WORK TASK
Lines from the entries below that hold "template" form the answer; copy all of them.

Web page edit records

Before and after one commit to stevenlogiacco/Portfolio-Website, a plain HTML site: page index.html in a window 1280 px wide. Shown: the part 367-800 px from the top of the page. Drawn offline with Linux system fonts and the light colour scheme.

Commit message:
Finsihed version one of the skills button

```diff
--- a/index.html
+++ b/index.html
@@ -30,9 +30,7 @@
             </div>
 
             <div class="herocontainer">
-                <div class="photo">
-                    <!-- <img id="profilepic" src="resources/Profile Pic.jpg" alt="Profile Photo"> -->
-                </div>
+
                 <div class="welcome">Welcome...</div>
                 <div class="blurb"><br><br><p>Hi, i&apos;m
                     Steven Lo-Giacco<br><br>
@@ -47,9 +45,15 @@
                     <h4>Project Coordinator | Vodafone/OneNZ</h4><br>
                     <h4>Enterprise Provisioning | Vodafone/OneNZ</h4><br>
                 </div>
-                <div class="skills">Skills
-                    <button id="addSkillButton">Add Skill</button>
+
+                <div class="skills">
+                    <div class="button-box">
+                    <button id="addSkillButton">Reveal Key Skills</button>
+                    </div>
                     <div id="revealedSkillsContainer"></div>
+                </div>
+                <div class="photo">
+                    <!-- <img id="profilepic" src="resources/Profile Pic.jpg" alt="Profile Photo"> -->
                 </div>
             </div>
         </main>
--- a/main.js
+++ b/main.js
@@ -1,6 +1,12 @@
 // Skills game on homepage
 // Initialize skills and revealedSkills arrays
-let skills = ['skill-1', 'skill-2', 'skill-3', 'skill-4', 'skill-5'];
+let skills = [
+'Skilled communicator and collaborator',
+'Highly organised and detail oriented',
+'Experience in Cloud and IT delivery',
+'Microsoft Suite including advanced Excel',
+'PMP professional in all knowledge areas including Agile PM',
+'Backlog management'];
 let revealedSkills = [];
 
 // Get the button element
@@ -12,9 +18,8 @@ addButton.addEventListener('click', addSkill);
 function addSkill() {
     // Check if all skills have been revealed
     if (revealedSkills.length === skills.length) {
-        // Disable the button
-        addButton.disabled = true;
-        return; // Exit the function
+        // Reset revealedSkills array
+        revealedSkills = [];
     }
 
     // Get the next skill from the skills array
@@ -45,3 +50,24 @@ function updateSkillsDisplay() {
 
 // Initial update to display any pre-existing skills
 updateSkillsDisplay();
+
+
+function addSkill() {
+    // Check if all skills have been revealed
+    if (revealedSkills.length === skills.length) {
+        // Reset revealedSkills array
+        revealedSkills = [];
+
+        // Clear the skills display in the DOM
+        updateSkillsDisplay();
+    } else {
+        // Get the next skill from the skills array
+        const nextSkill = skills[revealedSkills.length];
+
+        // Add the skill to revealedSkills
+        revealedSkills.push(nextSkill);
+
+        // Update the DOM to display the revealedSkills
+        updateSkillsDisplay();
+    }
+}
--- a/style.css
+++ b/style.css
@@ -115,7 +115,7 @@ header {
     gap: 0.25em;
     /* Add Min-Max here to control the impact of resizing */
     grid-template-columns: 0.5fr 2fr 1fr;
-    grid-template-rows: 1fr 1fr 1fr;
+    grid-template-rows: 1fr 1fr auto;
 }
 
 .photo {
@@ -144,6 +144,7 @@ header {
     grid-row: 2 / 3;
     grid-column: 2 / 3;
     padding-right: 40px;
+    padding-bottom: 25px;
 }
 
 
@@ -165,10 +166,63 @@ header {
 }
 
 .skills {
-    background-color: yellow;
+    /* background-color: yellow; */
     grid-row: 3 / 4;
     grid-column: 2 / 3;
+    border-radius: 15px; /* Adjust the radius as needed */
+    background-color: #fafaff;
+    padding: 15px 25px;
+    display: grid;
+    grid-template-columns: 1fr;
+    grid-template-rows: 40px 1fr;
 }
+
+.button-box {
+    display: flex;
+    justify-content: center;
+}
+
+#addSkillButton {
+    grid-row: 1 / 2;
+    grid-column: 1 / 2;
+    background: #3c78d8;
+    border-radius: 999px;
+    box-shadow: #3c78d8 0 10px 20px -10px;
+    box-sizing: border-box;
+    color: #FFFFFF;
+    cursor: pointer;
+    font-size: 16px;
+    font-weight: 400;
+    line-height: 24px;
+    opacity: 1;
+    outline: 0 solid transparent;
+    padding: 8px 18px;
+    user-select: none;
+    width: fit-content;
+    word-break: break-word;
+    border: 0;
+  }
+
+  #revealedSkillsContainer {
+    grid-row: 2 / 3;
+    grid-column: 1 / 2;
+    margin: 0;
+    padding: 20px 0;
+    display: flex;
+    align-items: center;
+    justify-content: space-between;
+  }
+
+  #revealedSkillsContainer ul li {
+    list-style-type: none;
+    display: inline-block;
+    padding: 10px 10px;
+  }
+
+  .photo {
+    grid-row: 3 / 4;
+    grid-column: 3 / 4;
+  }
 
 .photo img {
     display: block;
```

TASK SOLUTION
     grid-template-columns: 0.5fr 2fr 1fr;
-    grid-template-rows: 1fr 1fr 1fr;
+    grid-template-rows: 1fr 1fr auto;
+    grid-template-columns: 1fr;
+    grid-template-rows: 40px 1fr;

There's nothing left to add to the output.